Look through the data below and count each line where the word "warning" appears. Reply with the count alone.

(Records from a data collection)
=-=-=

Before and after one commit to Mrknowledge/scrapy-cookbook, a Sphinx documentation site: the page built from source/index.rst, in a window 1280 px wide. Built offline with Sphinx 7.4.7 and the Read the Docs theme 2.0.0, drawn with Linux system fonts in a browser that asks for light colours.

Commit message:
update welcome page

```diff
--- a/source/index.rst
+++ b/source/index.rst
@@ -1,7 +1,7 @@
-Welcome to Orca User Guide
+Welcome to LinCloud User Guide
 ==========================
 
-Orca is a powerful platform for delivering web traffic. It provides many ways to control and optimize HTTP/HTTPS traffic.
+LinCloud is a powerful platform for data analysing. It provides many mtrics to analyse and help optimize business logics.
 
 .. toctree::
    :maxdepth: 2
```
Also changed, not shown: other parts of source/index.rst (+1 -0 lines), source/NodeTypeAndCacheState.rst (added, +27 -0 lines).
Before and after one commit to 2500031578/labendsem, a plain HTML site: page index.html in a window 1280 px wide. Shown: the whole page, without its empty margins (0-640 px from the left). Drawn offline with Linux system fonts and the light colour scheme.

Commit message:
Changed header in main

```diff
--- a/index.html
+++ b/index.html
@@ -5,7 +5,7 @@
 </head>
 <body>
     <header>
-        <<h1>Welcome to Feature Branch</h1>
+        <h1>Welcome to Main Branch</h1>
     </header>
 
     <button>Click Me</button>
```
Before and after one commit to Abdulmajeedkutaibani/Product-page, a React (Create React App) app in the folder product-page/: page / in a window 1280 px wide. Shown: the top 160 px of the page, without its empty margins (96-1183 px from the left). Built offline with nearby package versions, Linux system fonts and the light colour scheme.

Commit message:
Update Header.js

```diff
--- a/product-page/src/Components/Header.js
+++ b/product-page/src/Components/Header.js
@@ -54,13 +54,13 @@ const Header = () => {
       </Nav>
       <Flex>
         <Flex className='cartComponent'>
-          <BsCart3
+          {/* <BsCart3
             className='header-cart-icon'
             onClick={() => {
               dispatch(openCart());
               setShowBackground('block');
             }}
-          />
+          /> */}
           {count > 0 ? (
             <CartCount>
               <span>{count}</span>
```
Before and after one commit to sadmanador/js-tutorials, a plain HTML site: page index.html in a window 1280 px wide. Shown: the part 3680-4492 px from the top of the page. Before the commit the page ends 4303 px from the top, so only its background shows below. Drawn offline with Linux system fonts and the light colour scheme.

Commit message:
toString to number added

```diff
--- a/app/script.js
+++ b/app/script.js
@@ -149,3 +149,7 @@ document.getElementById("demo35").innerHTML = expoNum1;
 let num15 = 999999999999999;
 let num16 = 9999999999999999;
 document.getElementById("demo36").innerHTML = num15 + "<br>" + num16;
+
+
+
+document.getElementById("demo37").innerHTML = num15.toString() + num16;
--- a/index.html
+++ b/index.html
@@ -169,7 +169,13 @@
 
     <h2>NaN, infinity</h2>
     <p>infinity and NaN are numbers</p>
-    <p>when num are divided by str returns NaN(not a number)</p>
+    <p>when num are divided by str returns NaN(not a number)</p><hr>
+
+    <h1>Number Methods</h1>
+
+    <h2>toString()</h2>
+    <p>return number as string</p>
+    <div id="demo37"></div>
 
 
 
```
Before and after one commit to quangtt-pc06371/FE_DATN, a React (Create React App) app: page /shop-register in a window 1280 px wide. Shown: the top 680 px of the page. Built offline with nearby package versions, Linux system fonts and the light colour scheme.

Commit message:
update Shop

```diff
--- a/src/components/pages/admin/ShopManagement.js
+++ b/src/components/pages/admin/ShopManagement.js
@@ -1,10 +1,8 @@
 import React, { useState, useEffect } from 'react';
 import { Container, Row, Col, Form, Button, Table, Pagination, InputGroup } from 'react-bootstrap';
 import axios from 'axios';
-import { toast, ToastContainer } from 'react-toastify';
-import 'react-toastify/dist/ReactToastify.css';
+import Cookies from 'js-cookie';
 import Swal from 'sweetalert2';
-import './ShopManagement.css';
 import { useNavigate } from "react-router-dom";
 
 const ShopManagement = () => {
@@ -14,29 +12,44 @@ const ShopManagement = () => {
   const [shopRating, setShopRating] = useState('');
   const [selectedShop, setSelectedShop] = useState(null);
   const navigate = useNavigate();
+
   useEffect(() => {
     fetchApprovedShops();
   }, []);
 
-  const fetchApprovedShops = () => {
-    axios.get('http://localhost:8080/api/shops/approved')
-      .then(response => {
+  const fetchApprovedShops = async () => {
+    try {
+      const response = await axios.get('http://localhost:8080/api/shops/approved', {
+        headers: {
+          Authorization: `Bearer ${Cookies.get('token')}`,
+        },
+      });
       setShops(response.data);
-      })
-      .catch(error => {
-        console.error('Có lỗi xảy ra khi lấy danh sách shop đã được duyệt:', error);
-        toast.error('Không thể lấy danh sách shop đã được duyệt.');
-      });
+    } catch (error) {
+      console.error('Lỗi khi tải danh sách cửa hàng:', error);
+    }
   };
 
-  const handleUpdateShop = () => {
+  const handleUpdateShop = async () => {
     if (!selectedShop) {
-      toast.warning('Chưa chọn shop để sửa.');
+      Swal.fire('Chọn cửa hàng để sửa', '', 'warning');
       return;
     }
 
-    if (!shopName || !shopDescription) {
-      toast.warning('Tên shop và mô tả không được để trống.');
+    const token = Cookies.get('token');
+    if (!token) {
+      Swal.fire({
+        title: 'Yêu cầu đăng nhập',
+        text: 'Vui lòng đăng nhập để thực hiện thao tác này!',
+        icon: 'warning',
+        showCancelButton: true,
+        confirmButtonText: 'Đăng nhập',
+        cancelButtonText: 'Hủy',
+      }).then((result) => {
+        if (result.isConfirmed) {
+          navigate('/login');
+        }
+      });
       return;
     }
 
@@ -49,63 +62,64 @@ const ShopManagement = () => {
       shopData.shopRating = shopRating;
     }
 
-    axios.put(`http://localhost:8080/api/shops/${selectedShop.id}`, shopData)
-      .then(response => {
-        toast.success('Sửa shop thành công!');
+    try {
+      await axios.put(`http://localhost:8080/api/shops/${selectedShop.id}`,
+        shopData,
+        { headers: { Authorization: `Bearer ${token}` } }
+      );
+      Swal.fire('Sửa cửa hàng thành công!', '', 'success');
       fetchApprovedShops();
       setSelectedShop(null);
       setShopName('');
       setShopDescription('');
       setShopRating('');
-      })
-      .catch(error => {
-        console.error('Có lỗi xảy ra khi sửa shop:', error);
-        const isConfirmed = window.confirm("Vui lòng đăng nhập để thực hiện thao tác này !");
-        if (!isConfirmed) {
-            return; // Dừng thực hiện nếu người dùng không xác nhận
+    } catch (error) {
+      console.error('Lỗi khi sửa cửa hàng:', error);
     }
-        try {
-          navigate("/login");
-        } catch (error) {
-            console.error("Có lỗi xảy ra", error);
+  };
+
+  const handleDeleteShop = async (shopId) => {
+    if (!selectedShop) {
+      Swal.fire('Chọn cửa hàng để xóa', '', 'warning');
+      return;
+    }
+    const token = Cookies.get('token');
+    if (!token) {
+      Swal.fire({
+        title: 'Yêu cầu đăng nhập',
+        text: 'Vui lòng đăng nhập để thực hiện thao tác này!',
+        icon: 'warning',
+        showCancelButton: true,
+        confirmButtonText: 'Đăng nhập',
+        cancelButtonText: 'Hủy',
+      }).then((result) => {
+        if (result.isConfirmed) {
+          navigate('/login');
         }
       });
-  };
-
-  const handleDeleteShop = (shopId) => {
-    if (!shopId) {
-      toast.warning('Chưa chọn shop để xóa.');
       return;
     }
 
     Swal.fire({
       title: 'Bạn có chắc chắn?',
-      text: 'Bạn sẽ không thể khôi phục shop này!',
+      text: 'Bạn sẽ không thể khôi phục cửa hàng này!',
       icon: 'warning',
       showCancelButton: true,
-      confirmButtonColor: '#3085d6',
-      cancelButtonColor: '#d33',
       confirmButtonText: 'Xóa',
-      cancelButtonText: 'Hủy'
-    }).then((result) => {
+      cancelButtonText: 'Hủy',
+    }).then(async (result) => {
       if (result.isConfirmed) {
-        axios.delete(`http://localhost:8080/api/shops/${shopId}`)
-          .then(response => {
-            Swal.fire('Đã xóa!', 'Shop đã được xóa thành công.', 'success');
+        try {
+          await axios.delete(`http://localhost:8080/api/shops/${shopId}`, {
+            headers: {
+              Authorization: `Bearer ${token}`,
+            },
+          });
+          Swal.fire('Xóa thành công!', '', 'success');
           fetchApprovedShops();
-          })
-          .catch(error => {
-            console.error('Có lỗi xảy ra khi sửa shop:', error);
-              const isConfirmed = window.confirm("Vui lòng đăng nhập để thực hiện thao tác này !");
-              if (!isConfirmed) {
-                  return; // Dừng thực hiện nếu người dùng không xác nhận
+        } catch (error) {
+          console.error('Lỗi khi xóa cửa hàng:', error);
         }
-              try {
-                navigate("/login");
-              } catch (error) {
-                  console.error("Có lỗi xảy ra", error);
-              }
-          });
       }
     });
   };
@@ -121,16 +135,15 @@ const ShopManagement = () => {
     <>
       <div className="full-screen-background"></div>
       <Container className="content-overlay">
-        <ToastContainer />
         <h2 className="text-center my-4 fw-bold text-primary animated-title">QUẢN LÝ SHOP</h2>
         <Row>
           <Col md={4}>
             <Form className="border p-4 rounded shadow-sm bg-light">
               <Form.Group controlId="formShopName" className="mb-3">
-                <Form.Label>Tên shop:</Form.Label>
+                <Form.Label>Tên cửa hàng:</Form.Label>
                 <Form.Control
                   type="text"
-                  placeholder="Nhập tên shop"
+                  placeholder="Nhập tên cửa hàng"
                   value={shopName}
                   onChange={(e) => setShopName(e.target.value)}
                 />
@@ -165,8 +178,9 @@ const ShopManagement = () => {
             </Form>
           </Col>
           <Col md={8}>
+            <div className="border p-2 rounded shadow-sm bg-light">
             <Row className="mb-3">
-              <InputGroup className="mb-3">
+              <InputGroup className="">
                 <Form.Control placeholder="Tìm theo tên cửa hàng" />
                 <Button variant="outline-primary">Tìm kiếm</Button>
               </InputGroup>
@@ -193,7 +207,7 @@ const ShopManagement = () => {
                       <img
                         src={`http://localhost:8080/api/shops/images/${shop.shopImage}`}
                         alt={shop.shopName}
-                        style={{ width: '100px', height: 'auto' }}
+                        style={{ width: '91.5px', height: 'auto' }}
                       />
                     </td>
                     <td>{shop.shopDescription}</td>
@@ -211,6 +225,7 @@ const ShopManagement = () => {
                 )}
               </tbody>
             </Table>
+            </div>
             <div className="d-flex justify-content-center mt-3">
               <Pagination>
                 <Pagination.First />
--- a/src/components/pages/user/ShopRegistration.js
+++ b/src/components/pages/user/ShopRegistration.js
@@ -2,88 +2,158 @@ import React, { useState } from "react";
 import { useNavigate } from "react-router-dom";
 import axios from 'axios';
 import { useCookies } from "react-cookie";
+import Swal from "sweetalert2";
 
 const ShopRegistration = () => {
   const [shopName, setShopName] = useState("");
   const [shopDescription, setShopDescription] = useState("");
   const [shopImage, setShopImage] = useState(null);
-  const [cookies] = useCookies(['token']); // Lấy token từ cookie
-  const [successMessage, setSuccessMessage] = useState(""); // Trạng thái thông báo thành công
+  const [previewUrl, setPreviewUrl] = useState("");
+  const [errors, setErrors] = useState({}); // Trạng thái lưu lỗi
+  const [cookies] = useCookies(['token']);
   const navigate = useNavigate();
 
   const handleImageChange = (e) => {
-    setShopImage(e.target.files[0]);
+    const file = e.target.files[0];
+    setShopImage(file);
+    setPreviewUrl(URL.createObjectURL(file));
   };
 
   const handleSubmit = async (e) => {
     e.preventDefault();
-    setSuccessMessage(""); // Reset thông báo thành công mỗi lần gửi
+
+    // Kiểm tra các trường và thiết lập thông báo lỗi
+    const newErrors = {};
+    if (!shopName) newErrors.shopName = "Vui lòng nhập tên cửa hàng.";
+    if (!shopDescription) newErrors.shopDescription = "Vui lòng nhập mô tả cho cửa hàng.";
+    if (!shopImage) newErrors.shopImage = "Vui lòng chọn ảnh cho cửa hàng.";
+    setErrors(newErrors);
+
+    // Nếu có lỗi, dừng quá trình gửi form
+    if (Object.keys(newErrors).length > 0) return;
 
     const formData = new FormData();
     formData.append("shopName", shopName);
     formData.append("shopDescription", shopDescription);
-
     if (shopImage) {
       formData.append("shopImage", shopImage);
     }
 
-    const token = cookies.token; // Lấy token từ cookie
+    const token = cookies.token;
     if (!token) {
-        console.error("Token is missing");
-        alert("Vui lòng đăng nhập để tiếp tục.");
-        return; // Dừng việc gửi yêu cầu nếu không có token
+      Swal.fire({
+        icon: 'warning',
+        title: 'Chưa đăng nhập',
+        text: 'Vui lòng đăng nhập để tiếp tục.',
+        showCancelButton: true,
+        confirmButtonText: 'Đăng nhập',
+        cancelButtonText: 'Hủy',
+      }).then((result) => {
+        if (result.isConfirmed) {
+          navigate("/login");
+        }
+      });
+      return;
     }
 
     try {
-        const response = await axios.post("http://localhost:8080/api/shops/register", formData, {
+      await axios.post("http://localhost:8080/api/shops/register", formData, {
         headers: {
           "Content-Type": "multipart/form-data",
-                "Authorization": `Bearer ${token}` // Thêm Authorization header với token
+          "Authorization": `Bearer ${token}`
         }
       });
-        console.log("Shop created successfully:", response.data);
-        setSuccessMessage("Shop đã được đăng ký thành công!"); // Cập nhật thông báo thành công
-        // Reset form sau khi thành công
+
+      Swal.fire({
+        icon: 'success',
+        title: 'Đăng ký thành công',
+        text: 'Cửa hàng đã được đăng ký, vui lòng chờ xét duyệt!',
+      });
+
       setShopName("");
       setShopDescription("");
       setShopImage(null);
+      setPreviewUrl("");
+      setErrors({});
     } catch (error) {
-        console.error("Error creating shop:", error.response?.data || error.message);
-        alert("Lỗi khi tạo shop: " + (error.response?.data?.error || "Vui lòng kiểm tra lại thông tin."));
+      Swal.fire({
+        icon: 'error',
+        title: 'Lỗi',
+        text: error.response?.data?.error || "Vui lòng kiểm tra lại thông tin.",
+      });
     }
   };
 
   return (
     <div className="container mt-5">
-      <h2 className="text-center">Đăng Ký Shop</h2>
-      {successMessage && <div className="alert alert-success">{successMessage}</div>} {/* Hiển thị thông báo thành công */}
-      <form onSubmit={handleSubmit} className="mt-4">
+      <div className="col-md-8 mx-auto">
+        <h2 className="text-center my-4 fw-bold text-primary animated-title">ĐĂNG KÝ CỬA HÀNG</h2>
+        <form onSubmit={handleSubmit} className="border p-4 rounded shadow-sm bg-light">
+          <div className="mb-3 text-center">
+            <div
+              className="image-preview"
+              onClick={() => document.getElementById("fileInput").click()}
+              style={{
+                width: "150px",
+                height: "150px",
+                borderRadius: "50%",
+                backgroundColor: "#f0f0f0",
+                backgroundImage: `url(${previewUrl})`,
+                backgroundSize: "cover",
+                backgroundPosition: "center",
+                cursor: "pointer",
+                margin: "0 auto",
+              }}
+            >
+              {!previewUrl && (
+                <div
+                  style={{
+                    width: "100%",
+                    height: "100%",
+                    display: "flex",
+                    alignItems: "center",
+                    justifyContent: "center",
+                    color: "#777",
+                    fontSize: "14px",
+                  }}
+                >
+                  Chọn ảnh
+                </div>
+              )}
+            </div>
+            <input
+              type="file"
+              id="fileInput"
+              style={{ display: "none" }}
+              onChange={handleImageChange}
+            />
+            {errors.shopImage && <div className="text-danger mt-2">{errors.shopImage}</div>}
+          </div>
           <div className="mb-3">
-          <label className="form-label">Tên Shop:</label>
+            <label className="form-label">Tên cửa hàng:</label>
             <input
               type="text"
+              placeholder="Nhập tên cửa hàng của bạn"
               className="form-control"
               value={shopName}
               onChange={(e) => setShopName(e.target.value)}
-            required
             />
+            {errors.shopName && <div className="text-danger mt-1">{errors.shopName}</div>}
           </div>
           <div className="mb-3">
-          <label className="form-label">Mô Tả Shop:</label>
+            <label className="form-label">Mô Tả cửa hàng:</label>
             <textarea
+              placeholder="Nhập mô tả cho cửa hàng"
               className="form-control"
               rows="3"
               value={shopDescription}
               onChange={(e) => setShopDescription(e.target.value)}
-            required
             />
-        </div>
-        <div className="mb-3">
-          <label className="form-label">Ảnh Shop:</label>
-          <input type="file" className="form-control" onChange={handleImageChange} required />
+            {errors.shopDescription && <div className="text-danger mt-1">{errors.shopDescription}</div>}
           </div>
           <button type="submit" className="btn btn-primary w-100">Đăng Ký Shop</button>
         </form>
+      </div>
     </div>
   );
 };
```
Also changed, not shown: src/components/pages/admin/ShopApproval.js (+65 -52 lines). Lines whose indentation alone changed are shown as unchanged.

=-=-=

• **EXERCISE RESULT**
9